** Opening EXTRACTED MATERIAL block **
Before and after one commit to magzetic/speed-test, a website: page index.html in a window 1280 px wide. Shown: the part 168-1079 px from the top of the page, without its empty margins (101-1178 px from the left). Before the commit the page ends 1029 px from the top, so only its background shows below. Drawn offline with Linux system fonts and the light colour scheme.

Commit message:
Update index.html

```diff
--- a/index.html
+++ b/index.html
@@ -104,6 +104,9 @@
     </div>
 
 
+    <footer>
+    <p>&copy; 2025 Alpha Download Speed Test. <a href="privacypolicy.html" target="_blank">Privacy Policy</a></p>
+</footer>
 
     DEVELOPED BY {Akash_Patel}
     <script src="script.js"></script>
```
** Closing EXTRACTED MATERIAL block **
** Opening EXTRACTED MATERIAL block **
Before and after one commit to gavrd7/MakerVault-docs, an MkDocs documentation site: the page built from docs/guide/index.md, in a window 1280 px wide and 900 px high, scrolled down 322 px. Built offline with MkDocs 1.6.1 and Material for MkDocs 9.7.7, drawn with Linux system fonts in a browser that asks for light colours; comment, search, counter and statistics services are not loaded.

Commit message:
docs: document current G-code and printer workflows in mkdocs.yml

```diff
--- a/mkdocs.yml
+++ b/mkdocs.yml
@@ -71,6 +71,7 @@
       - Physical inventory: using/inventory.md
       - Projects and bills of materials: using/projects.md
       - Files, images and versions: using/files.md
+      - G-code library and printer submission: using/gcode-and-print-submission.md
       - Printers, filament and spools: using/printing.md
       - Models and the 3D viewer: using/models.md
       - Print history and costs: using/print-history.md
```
** Closing EXTRACTED MATERIAL block **
** Opening EXTRACTED MATERIAL block **
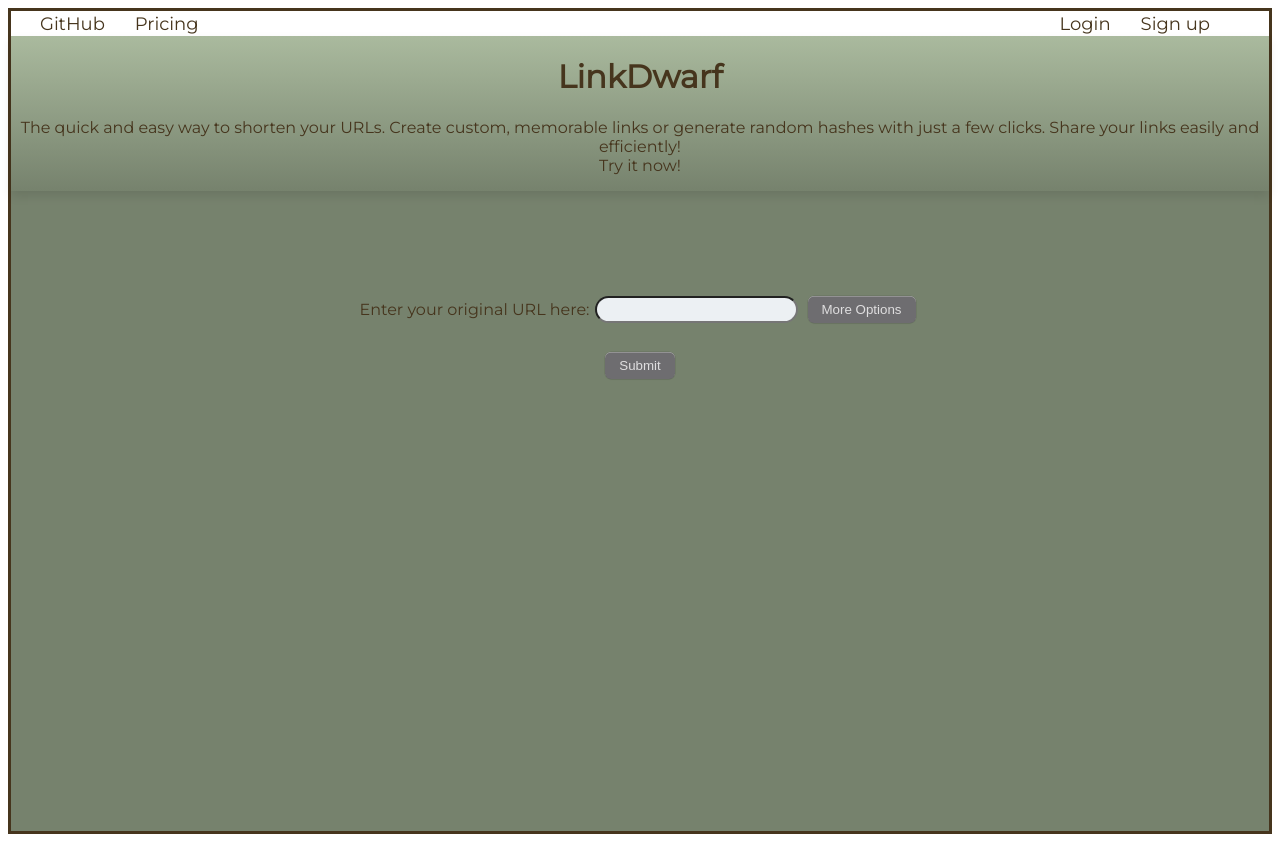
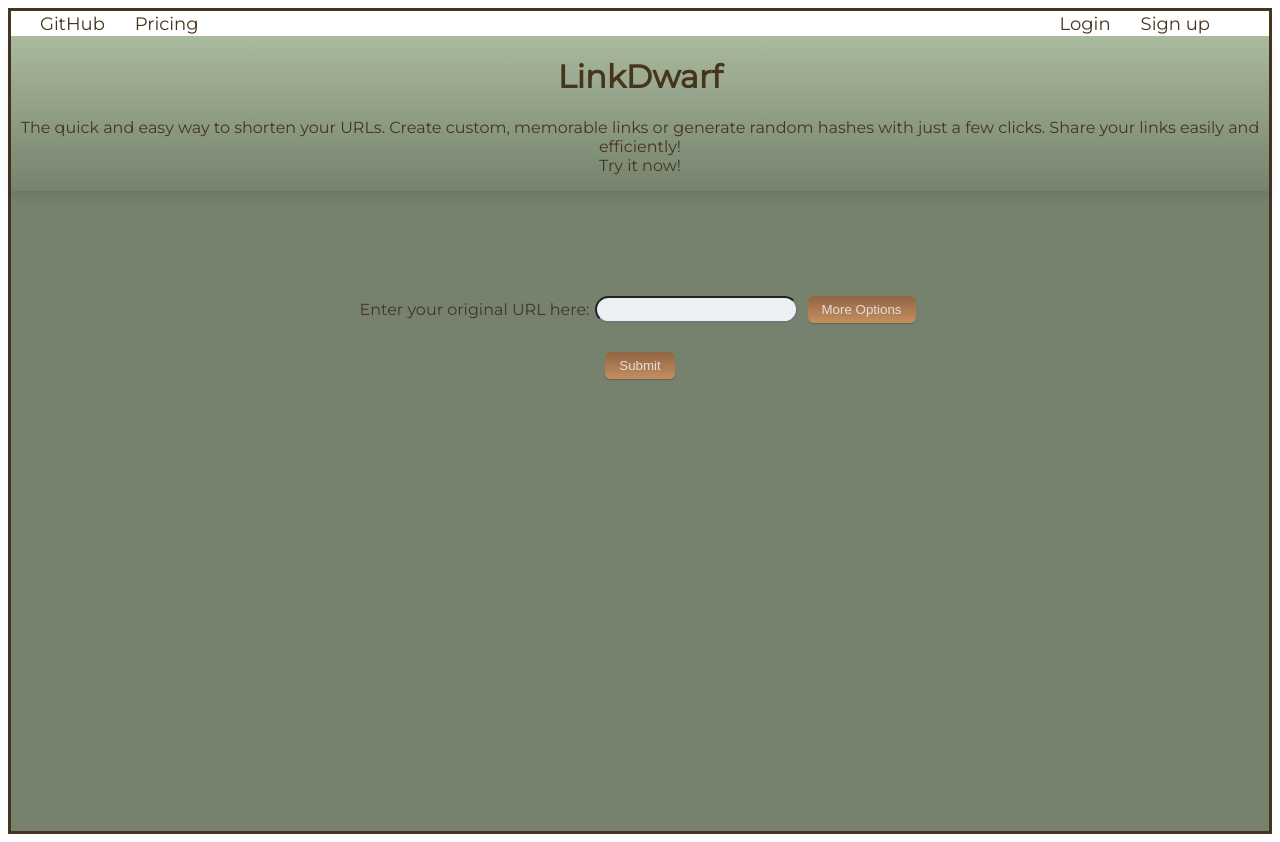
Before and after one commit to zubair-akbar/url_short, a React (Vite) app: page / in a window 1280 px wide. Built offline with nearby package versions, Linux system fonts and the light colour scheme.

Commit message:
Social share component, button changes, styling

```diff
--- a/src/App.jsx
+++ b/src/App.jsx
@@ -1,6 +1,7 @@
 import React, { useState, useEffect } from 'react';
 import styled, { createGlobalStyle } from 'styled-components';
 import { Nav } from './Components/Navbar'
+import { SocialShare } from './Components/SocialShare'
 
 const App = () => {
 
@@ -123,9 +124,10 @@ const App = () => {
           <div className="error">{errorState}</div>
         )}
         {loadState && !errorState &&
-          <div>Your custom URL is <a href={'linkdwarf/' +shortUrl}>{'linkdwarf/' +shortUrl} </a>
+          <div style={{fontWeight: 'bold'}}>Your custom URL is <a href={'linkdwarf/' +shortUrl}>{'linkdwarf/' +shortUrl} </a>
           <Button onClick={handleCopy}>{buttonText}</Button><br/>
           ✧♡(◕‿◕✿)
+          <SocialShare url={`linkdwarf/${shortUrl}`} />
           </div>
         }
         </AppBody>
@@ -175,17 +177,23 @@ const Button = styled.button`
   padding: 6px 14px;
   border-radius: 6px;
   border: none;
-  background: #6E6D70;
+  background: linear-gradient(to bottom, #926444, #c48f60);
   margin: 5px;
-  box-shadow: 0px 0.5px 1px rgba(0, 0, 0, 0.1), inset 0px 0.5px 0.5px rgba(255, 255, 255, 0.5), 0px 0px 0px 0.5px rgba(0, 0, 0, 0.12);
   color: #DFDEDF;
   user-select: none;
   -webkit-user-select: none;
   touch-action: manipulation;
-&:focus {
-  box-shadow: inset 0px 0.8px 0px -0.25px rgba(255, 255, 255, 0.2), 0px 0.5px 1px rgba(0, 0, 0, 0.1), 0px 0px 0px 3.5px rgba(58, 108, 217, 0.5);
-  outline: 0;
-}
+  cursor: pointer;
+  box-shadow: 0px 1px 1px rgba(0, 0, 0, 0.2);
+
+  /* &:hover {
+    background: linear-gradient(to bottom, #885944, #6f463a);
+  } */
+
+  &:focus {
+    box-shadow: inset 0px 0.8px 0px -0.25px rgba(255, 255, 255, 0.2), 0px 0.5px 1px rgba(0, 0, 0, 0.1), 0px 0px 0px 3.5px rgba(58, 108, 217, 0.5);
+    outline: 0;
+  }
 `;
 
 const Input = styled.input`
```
** Closing EXTRACTED MATERIAL block **
YOUR GOAL: Only the lines that contain the string "using" should be copied from the entries above.

RESULT FOR THIS TASK:
       - Physical inventory: using/inventory.md
       - Projects and bills of materials: using/projects.md
       - Files, images and versions: using/files.md
+      - G-code library and printer submission: using/gcode-and-print-submission.md
       - Printers, filament and spools: using/printing.md
       - Models and the 3D viewer: using/models.md
       - Print history and costs: using/print-history.md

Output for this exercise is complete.